ENTRIES SHOWN |
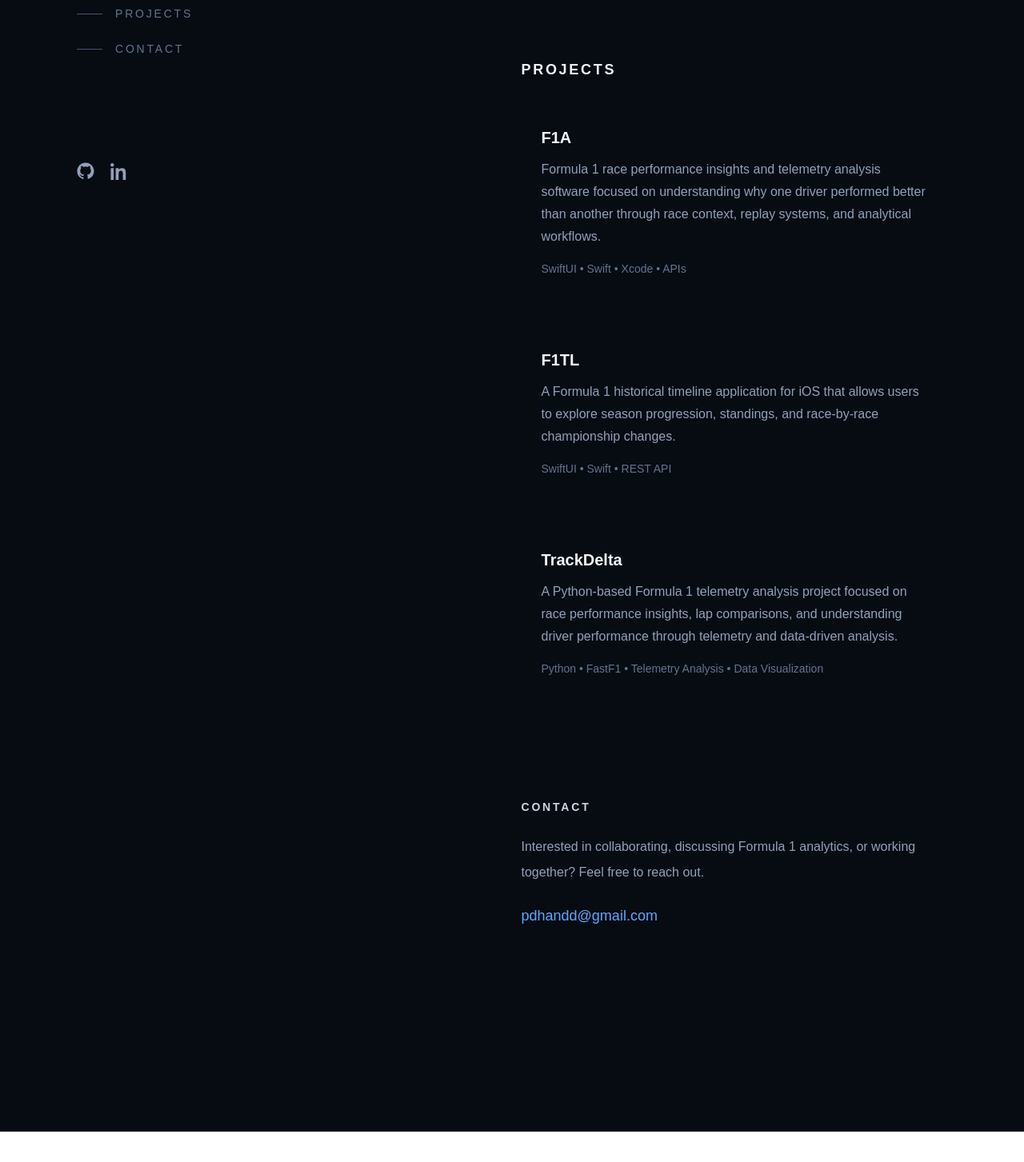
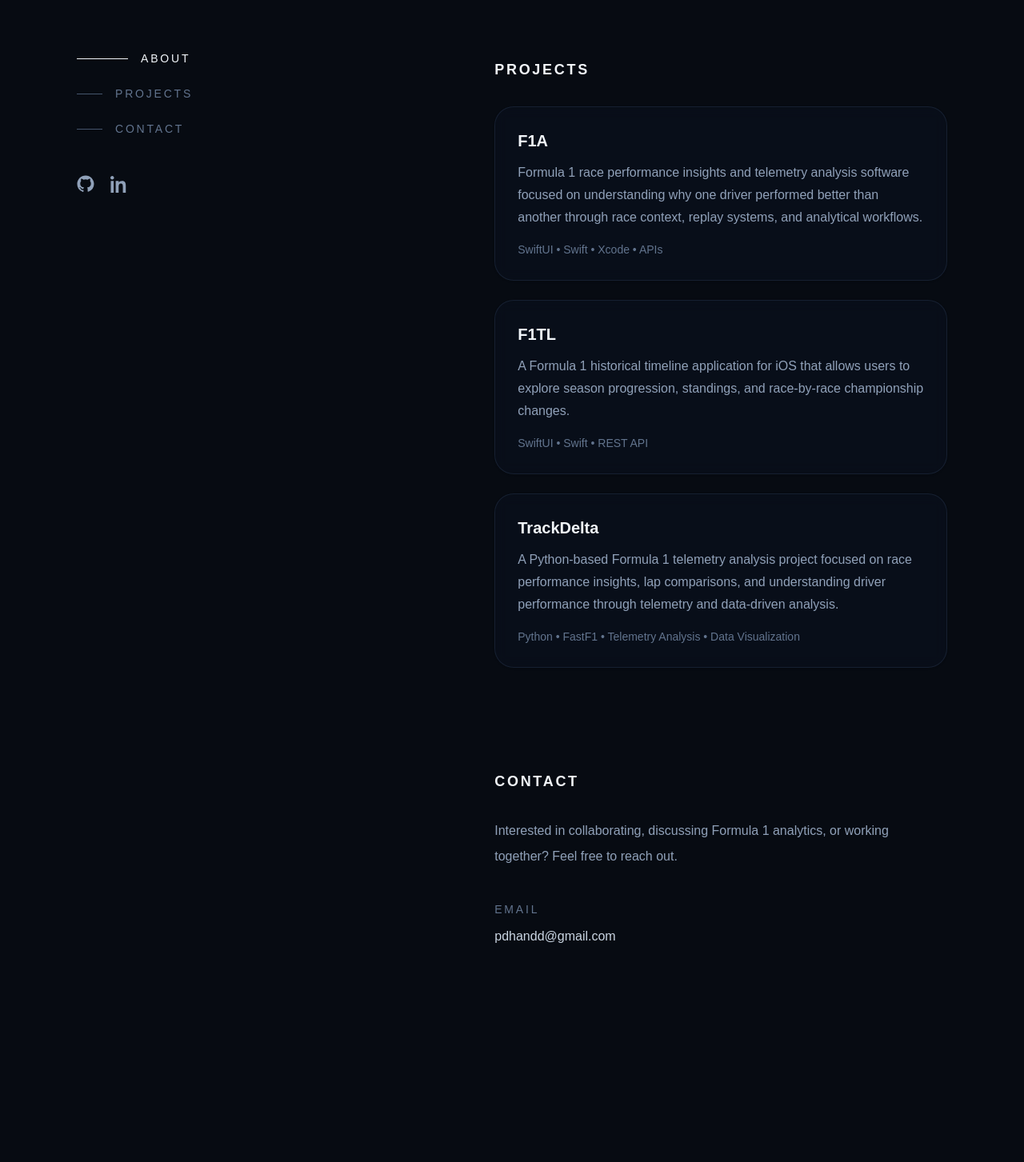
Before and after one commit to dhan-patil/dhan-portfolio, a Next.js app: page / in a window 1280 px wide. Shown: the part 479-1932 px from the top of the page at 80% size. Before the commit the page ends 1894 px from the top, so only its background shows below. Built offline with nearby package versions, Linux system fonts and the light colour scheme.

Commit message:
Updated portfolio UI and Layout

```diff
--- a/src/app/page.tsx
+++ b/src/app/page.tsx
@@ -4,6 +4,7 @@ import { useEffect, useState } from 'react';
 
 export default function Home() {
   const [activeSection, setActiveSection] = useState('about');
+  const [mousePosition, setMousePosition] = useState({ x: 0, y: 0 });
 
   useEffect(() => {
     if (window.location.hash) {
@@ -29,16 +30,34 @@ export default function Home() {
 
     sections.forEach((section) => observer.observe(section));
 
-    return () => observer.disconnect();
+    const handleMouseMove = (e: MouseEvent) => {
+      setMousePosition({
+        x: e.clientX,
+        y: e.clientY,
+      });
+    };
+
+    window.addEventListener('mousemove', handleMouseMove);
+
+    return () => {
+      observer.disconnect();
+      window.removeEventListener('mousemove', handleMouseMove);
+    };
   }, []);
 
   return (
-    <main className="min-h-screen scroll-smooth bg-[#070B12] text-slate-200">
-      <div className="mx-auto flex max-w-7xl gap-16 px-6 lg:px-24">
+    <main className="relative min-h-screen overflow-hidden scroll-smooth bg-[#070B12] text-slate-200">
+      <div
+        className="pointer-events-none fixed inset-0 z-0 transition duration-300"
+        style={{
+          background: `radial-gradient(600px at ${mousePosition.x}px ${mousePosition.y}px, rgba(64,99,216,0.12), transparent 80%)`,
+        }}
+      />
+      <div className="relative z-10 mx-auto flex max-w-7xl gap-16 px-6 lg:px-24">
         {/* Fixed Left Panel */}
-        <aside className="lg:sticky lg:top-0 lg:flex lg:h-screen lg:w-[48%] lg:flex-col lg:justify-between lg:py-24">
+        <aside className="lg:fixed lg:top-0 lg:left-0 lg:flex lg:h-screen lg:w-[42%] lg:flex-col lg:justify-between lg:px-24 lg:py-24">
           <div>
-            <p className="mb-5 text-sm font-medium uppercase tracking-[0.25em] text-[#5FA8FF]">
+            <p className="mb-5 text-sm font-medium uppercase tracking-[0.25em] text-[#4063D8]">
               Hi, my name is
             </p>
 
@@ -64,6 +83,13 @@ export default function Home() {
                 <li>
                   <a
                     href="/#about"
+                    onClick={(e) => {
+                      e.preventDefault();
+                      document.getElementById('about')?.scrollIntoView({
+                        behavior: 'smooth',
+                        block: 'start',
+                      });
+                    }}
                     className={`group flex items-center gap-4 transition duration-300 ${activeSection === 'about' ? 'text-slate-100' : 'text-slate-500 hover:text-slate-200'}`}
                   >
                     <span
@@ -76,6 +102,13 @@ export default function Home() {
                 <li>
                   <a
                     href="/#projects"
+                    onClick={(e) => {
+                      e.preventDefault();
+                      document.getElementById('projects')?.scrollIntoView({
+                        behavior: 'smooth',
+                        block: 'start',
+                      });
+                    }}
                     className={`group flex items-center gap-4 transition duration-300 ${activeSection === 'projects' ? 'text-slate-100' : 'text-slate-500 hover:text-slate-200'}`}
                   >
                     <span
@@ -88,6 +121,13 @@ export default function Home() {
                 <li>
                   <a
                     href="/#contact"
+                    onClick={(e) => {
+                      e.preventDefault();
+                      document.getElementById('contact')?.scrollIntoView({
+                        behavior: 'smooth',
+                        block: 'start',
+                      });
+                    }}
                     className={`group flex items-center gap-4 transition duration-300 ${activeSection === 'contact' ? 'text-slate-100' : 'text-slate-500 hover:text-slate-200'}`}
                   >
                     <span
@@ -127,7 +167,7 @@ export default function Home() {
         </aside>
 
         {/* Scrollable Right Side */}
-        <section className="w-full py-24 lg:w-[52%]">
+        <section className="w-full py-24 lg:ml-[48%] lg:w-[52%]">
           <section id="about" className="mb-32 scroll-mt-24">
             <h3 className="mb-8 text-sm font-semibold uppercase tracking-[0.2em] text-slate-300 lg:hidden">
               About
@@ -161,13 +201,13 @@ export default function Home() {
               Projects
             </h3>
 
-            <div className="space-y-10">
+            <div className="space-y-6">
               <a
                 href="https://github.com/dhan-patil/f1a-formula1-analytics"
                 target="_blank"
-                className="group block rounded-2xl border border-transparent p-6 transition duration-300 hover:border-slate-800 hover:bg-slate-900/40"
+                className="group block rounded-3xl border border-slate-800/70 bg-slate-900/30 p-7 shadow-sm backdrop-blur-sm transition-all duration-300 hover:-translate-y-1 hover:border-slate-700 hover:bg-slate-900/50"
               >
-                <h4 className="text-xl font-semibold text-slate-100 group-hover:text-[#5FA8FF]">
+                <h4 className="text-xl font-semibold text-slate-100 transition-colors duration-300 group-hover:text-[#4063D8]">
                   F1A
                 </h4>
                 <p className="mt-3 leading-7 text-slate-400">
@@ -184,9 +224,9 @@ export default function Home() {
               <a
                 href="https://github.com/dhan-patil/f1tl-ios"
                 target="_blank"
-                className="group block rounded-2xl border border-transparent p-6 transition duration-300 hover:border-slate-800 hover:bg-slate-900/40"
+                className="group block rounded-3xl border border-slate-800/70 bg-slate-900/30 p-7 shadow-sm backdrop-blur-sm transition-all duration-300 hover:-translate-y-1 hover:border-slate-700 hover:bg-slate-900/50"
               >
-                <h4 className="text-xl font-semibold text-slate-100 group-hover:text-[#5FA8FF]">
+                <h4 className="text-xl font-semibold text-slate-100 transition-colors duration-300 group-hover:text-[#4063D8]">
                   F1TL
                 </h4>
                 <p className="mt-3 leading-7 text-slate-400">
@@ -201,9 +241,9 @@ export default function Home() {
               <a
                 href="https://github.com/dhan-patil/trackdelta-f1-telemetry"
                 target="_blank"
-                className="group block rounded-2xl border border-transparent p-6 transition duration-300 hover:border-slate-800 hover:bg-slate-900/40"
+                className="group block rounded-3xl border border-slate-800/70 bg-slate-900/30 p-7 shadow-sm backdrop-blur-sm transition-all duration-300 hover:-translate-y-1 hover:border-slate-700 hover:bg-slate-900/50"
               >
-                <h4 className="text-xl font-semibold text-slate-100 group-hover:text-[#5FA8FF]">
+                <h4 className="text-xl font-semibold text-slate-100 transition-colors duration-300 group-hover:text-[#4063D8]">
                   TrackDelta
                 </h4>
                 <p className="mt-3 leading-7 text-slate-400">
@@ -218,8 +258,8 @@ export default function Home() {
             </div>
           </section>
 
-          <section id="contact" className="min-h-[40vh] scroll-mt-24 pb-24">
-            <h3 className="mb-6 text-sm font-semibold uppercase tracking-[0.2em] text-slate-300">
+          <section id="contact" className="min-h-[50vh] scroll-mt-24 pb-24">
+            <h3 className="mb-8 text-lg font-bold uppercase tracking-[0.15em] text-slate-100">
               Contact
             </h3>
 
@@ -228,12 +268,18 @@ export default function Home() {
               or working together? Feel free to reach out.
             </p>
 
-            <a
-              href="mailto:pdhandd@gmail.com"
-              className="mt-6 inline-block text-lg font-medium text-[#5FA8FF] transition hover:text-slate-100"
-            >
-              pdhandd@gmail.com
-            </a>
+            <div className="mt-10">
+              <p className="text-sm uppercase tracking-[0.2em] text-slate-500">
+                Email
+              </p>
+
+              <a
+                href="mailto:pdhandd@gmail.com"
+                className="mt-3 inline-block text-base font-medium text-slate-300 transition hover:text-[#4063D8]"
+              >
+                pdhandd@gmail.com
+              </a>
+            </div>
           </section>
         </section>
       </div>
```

* * *

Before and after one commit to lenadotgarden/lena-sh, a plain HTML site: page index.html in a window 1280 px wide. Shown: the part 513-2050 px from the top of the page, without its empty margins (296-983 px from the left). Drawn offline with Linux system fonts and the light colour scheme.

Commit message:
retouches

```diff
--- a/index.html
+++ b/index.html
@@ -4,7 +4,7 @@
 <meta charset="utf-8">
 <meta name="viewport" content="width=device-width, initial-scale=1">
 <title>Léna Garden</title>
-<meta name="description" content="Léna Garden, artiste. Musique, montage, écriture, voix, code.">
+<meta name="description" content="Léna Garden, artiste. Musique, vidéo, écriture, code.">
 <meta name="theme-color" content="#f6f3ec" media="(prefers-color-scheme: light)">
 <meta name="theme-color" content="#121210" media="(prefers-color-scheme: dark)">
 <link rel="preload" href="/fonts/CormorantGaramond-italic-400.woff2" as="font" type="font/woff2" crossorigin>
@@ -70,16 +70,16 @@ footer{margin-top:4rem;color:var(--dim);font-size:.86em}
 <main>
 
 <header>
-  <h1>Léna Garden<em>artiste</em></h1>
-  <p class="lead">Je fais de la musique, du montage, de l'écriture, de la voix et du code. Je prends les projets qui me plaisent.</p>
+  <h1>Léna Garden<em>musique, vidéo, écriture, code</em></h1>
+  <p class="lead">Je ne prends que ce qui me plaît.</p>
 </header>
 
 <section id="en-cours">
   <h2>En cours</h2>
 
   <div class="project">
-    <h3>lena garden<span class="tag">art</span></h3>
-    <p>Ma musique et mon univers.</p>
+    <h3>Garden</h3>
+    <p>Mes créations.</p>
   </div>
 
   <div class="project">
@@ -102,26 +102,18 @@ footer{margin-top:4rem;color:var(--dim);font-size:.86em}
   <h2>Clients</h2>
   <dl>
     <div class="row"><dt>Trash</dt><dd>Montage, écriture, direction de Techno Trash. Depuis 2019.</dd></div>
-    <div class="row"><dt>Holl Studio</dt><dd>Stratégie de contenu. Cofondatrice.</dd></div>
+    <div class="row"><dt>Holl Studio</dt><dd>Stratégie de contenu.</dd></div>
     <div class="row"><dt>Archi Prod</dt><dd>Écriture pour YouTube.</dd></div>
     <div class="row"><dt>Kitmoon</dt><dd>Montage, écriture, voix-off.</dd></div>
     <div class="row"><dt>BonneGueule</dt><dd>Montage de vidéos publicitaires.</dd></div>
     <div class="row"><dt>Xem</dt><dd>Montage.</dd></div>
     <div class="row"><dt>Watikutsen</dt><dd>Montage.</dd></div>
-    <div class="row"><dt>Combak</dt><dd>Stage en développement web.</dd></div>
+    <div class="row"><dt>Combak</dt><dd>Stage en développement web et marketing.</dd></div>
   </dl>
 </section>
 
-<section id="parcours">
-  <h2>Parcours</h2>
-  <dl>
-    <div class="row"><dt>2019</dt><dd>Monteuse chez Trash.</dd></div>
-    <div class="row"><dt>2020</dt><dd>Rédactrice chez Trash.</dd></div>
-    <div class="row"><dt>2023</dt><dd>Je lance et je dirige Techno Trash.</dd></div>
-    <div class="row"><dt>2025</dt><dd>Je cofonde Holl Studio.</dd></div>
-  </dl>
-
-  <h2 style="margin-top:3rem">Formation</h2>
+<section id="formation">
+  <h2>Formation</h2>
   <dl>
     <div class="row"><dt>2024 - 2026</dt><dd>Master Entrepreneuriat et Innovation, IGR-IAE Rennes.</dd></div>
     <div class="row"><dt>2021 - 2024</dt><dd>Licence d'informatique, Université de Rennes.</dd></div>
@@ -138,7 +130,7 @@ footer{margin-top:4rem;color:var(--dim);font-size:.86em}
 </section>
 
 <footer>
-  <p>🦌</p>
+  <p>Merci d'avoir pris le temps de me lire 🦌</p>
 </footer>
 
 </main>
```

* * *

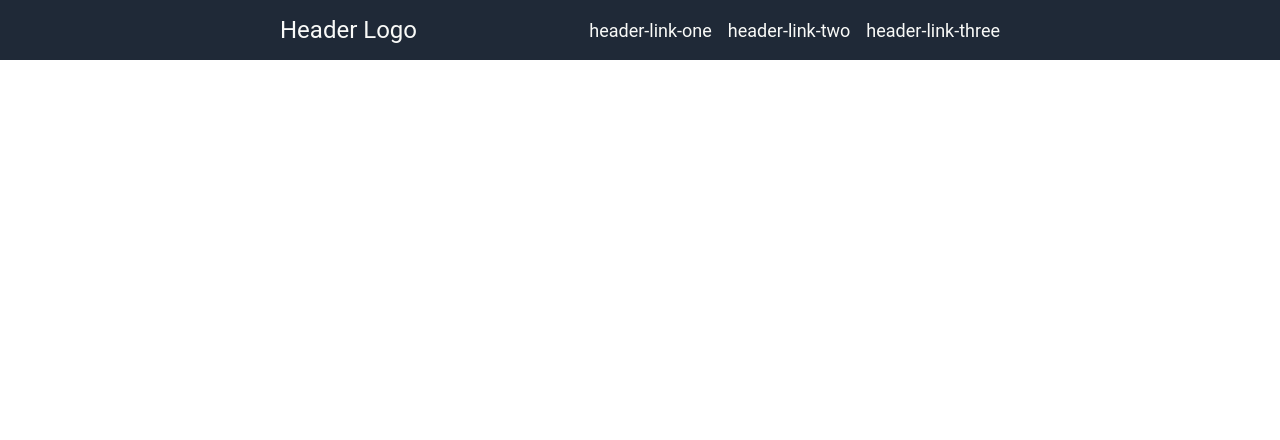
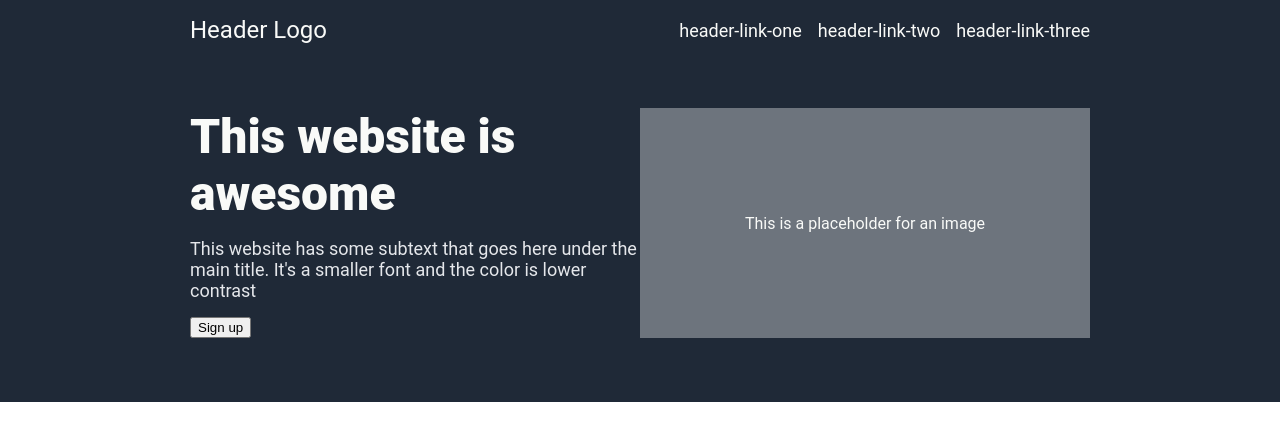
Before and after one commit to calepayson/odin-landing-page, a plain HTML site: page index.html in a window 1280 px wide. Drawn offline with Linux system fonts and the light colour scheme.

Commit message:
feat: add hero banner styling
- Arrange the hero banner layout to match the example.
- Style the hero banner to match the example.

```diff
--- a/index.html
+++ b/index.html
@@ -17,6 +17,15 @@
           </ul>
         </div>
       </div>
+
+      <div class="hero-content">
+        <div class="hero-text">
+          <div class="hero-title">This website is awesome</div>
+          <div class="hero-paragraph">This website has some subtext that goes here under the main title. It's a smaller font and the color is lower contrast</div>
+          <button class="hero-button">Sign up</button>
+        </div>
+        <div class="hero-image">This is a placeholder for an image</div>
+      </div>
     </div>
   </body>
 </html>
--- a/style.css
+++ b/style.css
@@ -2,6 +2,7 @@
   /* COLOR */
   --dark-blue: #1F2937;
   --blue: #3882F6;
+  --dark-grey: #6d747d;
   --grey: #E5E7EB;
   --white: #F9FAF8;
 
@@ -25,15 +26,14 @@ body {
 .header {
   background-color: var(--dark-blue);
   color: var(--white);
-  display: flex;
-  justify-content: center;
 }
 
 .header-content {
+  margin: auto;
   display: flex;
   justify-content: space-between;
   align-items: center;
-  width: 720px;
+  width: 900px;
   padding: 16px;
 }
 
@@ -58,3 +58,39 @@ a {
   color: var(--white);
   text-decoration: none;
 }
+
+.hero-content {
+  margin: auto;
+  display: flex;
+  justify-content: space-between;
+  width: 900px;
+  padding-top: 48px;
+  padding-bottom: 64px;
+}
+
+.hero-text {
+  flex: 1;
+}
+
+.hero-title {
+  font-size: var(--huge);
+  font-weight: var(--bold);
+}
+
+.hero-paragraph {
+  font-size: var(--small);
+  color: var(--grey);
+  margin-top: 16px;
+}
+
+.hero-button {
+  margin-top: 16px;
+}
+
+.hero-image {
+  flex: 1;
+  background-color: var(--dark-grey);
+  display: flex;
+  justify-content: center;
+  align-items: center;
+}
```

TASK INSTRUCTIONS | Which lines above contain the word "meta"? Copy each of them.

WRITTEN RESPONSE |
 <meta charset="utf-8">
 <meta name="viewport" content="width=device-width, initial-scale=1">
-<meta name="description" content="Léna Garden, artiste. Musique, montage, écriture, voix, code.">
+<meta name="description" content="Léna Garden, artiste. Musique, vidéo, écriture, code.">
 <meta name="theme-color" content="#f6f3ec" media="(prefers-color-scheme: light)">
 <meta name="theme-color" content="#121210" media="(prefers-color-scheme: dark)">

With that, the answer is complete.